(Given entries):

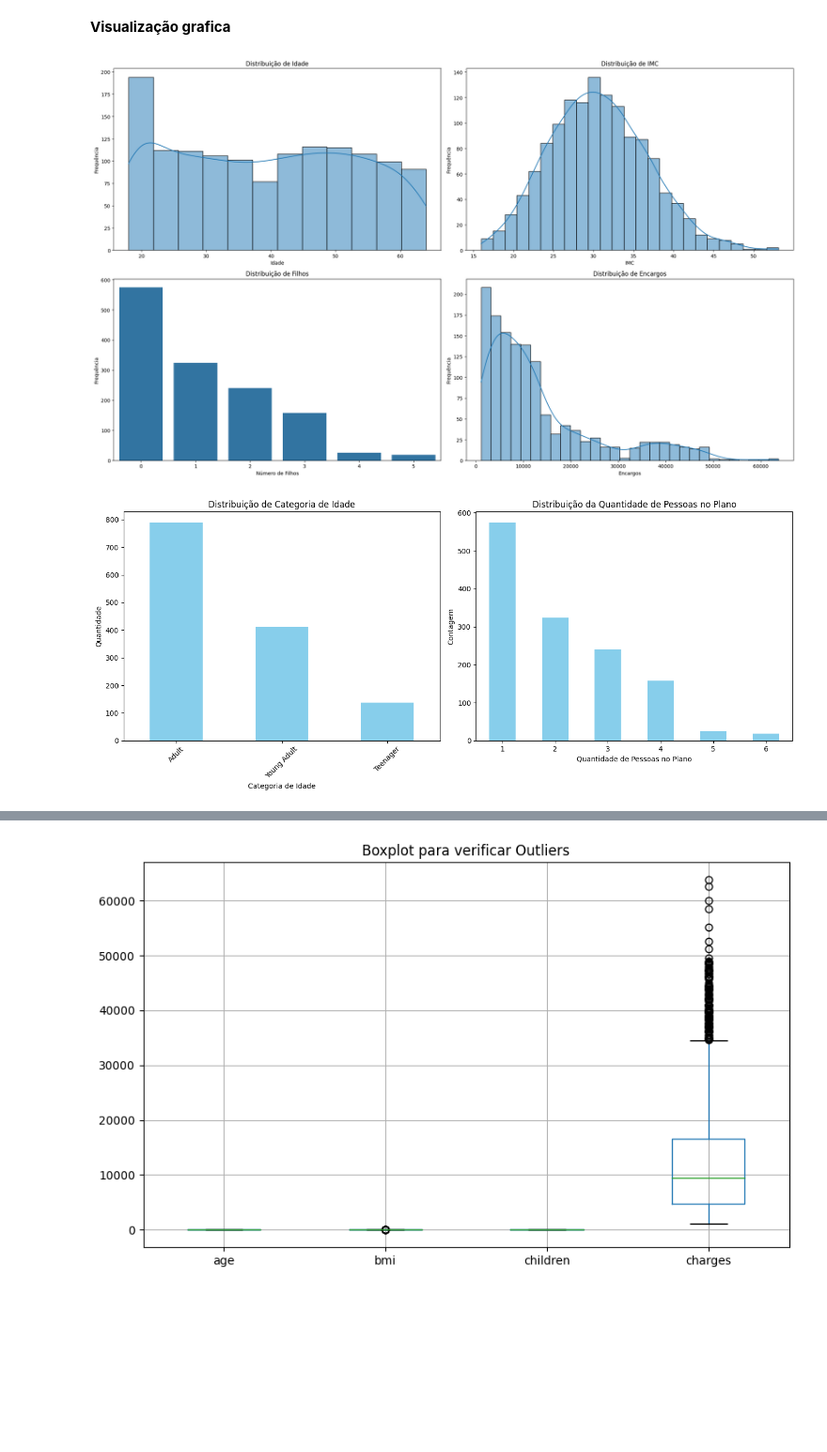
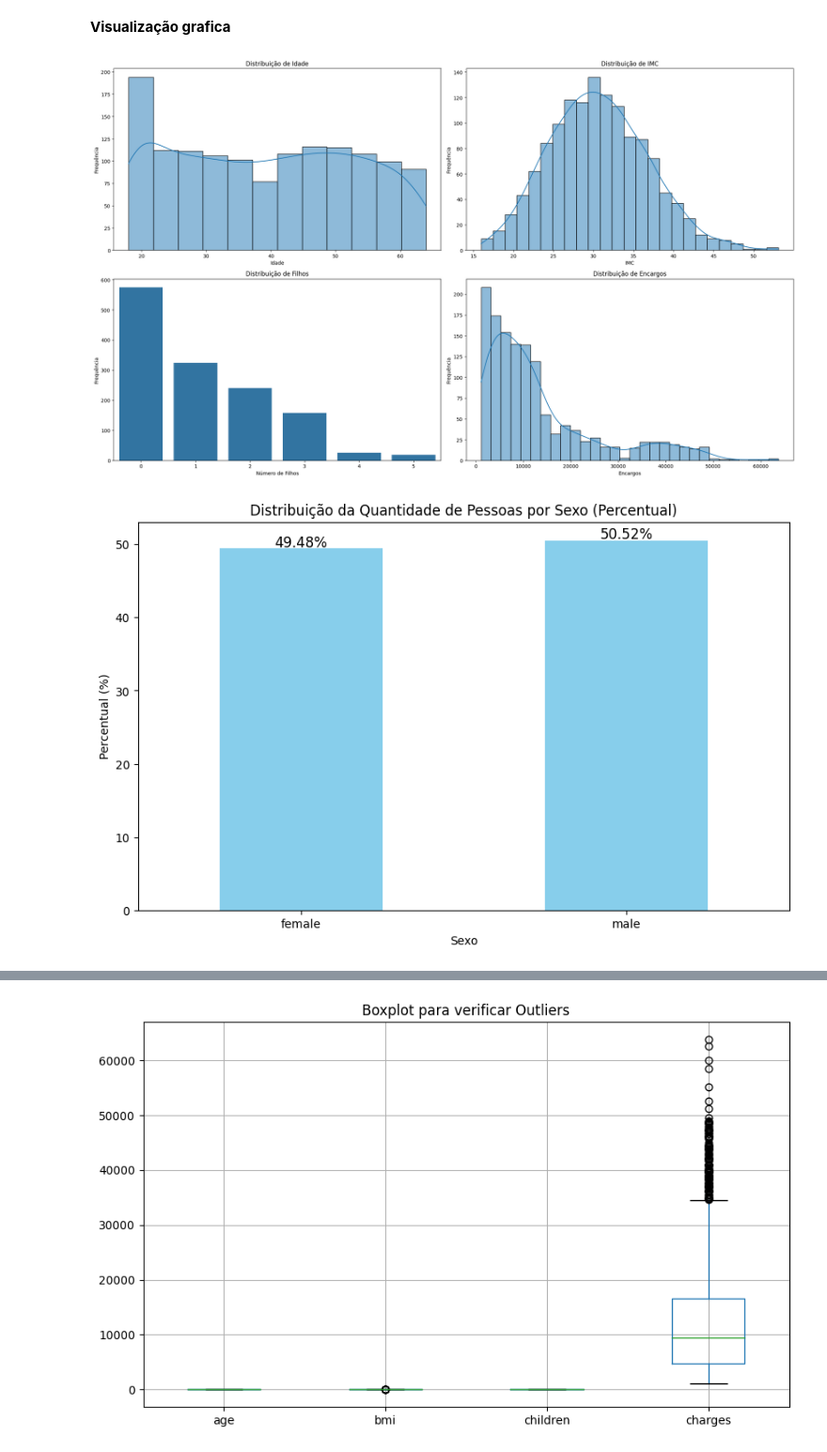
Before and after one commit to patrickdevv/FIAP_Fase01_Desafio, a Jupyter notebook: Desafio_v2.ipynb, the cells around one changed output, grey strips where cells are left out. Shown at 94% size. Drawn from its saved outputs; the diff is of its cells as text; code cells hidden in the pictures; blank space fills up the shorter version.

```diff
--- a/Desafio_v2.ipynb
+++ b/Desafio_v2.ipynb
@@ -150,28 +150,28 @@ máximo                 6.000000
 # Configurar o tamanho da figura e subplots
 plt.figure(figsize=(20, 12))
 
-# Idade
+# Distribuição de Idade
 plt.subplot(2, 2, 1)
 sns.histplot(df['age'], kde=True)
 plt.title('Distribuição de Idade')
 plt.xlabel('Idade')
 plt.ylabel('Frequência')
 
-# IMC
+# Distribuição de IMC
 plt.subplot(2, 2, 2)
 sns.histplot(df['bmi'], kde=True)
 plt.title('Distribuição de IMC')
 plt.xlabel('IMC')
 plt.ylabel('Frequência')
 
-# Filhos
+# Distribuição de Filhos
 plt.subplot(2, 2, 3)
 sns.countplot(x='children', data=df)
 plt.title('Distribuição de Filhos')
 plt.xlabel('Número de Filhos')
 plt.ylabel('Frequência')
 
-# Encargos
+# Distribuição de Encargos
 plt.subplot(2, 2, 4)
 sns.histplot(df['charges'], kde=True)
 plt.title('Distribuição de Encargos')
@@ -180,9 +180,64 @@ plt.ylabel('Frequência')
 
 # Ajustar o layout
 plt.tight_layout()
+plt.show()
 
-# Mostrar os gráficos
+# GRAFICO DE DISTRIBUIÇÃO DE SEXO - INICIO
+# Calcular a contagem e percentual de cada categoria de sexo
+sex_counts = df['sex'].value_counts().sort_index()
+sex_percentages = (sex_counts / sex_counts.sum()) * 100
+
+# Plotar o gráfico de barras
+plt.figure(figsize=(10, 6))
+bars = sex_percentages.plot(kind='bar', color='skyblue')
+
+# Adicionar títulos e rótulos
+plt.title('Distribuição da Quantidade de Pessoas por Sexo (Percentual)')
+plt.xlabel('Sexo')
+plt.ylabel('Percentual (%)')
+plt.xticks(rotation=0)
+
+# Adicionar rótulos de percentual em cima das barras
+for bar in bars.patches:
+    plt.annotate(f'{bar.get_height():.2f}%',
+                 xy=(bar.get_x() + bar.get_width() / 2, bar.get_height()),
+                 xytext=(0, 5),  # 5 points vertical offset
+                 textcoords='offset points',
+                 ha='center', va='center', fontsize=12, color='black')
+
+
+# GRAFICO DE DISTRIBUIÇÃO DE SEXO - FIM
+###############################################################################
+###############################################################################
+
+
+# GRAFICO DE DISTRIBUIÇÃO DE FUMANTES - INICIO
+# Calcular a contagem e percentual de cada categoria de sexo
+smoker_counts = df['smoker'].value_counts().sort_index()
+smoker_percentages = (smoker_counts / smoker_counts.sum()) * 100
+
+# Plotar o gráfico de barras
+plt.figure(figsize=(10, 6))
+bars_smoker = smoker_percentages.plot(kind='bar', color='skyblue')
+
+# Adicionar títulos e rótulos
+plt.title('Distribuição da Quantidade de Pessoas por Fumantes (Percentual)')
+plt.xlabel('Fumantes')
+plt.ylabel('Percentual (%)')
+plt.xticks(rotation=0)
+
+# Adicionar rótulos de percentual em cima das barras
+for bar in bars_smoker.patches:
+    plt.annotate(f'{bar.get_height():.2f}%',
+                 xy=(bar.get_x() + bar.get_width() / 2, bar.get_height()),
+                 xytext=(0, 5),  # 5 points vertical offset
+                 textcoords='offset points',
+                 ha='center', va='center', fontsize=12, color='black')
+
+# Mostrar o gráfico
 plt.show()
+
+# GRAFICO DE DISTRIBUIÇÃO DE FUMANTES - FIM
 
 # Plotar as distribuições de variáveis categóricas
 plt.figure(figsize=(14, 6))
@@ -194,33 +249,31 @@ plt.title('Distribuição de Categoria de Idade')
 plt.xlabel('Categoria de Idade')
 plt.ylabel('Quantidade')
 plt.xticks(rotation=45)
 
 # Quantidade de pessoas no plano
 plt.subplot(1, 2, 2)
 df['number_people_on_plan'].value_counts().sort_index().plot(kind='bar', color='skyblue')
 plt.title('Distribuição da Quantidade de Pessoas no Plano')
 plt.xlabel('Quantidade de Pessoas no Plano')
 plt.ylabel('Contagem')
 plt.xticks(rotation=0)
 
 # Ajustar o layout
 plt.tight_layout()
-
-# Mostrar os gráficos
 plt.show()
 
 # Gráfico de barras para média das despesas por região e sexo
 plt.figure(figsize=(10, 6))
 sns.barplot(x='region', y='charges', hue='sex', data=df)
 
 # Adicionar títulos e rótulos
 plt.title('Média das Despesas por Região e Sexo')
 plt.xlabel('Região')
 plt.ylabel('Despesas (Charges)')
 plt.legend(title='Sexo')
 
 # Mostrar o gráfico
 plt.show()
 # %% [output]
 [figure]
-[figure, old version]
+[figure, new version]
```
Also changed, not shown: parts of 1 cell of this notebook.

(Assignment):
Copy out all of the entries exactly as they stand, with no pictures in your copy.

(Problem solution):
Before and after one commit to patrickdevv/FIAP_Fase01_Desafio, a Jupyter notebook: Desafio_v2.ipynb, the cells around one changed output, grey strips where cells are left out. Shown at 94% size. Drawn from its saved outputs; the diff is of its cells as text; code cells hidden in the pictures; blank space fills up the shorter version.

```diff
--- a/Desafio_v2.ipynb
+++ b/Desafio_v2.ipynb
@@ -150,28 +150,28 @@ máximo                 6.000000
 # Configurar o tamanho da figura e subplots
 plt.figure(figsize=(20, 12))
 
-# Idade
+# Distribuição de Idade
 plt.subplot(2, 2, 1)
 sns.histplot(df['age'], kde=True)
 plt.title('Distribuição de Idade')
 plt.xlabel('Idade')
 plt.ylabel('Frequência')
 
-# IMC
+# Distribuição de IMC
 plt.subplot(2, 2, 2)
 sns.histplot(df['bmi'], kde=True)
 plt.title('Distribuição de IMC')
 plt.xlabel('IMC')
 plt.ylabel('Frequência')
 
-# Filhos
+# Distribuição de Filhos
 plt.subplot(2, 2, 3)
 sns.countplot(x='children', data=df)
 plt.title('Distribuição de Filhos')
 plt.xlabel('Número de Filhos')
 plt.ylabel('Frequência')
 
-# Encargos
+# Distribuição de Encargos
 plt.subplot(2, 2, 4)
 sns.histplot(df['charges'], kde=True)
 plt.title('Distribuição de Encargos')
@@ -180,9 +180,64 @@ plt.ylabel('Frequência')
 
 # Ajustar o layout
 plt.tight_layout()
+plt.show()
 
-# Mostrar os gráficos
+# GRAFICO DE DISTRIBUIÇÃO DE SEXO - INICIO
+# Calcular a contagem e percentual de cada categoria de sexo
+sex_counts = df['sex'].value_counts().sort_index()
+sex_percentages = (sex_counts / sex_counts.sum()) * 100
+
+# Plotar o gráfico de barras
+plt.figure(figsize=(10, 6))
+bars = sex_percentages.plot(kind='bar', color='skyblue')
+
+# Adicionar títulos e rótulos
+plt.title('Distribuição da Quantidade de Pessoas por Sexo (Percentual)')
+plt.xlabel('Sexo')
+plt.ylabel('Percentual (%)')
+plt.xticks(rotation=0)
+
+# Adicionar rótulos de percentual em cima das barras
+for bar in bars.patches:
+    plt.annotate(f'{bar.get_height():.2f}%',
+                 xy=(bar.get_x() + bar.get_width() / 2, bar.get_height()),
+                 xytext=(0, 5),  # 5 points vertical offset
+                 textcoords='offset points',
+                 ha='center', va='center', fontsize=12, color='black')
+
+
+# GRAFICO DE DISTRIBUIÇÃO DE SEXO - FIM
+###############################################################################
+###############################################################################
+
+
+# GRAFICO DE DISTRIBUIÇÃO DE FUMANTES - INICIO
+# Calcular a contagem e percentual de cada categoria de sexo
+smoker_counts = df['smoker'].value_counts().sort_index()
+smoker_percentages = (smoker_counts / smoker_counts.sum()) * 100
+
+# Plotar o gráfico de barras
+plt.figure(figsize=(10, 6))
+bars_smoker = smoker_percentages.plot(kind='bar', color='skyblue')
+
+# Adicionar títulos e rótulos
+plt.title('Distribuição da Quantidade de Pessoas por Fumantes (Percentual)')
+plt.xlabel('Fumantes')
+plt.ylabel('Percentual (%)')
+plt.xticks(rotation=0)
+
+# Adicionar rótulos de percentual em cima das barras
+for bar in bars_smoker.patches:
+    plt.annotate(f'{bar.get_height():.2f}%',
+                 xy=(bar.get_x() + bar.get_width() / 2, bar.get_height()),
+                 xytext=(0, 5),  # 5 points vertical offset
+                 textcoords='offset points',
+                 ha='center', va='center', fontsize=12, color='black')
+
+# Mostrar o gráfico
 plt.show()
+
+# GRAFICO DE DISTRIBUIÇÃO DE FUMANTES - FIM
 
 # Plotar as distribuições de variáveis categóricas
 plt.figure(figsize=(14, 6))
@@ -194,33 +249,31 @@ plt.title('Distribuição de Categoria de Idade')
 plt.xlabel('Categoria de Idade')
 plt.ylabel('Quantidade')
 plt.xticks(rotation=45)
 
 # Quantidade de pessoas no plano
 plt.subplot(1, 2, 2)
 df['number_people_on_plan'].value_counts().sort_index().plot(kind='bar', color='skyblue')
 plt.title('Distribuição da Quantidade de Pessoas no Plano')
 plt.xlabel('Quantidade de Pessoas no Plano')
 plt.ylabel('Contagem')
 plt.xticks(rotation=0)
 
 # Ajustar o layout
 plt.tight_layout()
-
-# Mostrar os gráficos
 plt.show()
 
 # Gráfico de barras para média das despesas por região e sexo
 plt.figure(figsize=(10, 6))
 sns.barplot(x='region', y='charges', hue='sex', data=df)
 
 # Adicionar títulos e rótulos
 plt.title('Média das Despesas por Região e Sexo')
 plt.xlabel('Região')
 plt.ylabel('Despesas (Charges)')
 plt.legend(title='Sexo')
 
 # Mostrar o gráfico
 plt.show()
 # %% [output]
 [figure]
-[figure, old version]
+[figure, new version]
```
Also changed, not shown: parts of 1 cell of this notebook.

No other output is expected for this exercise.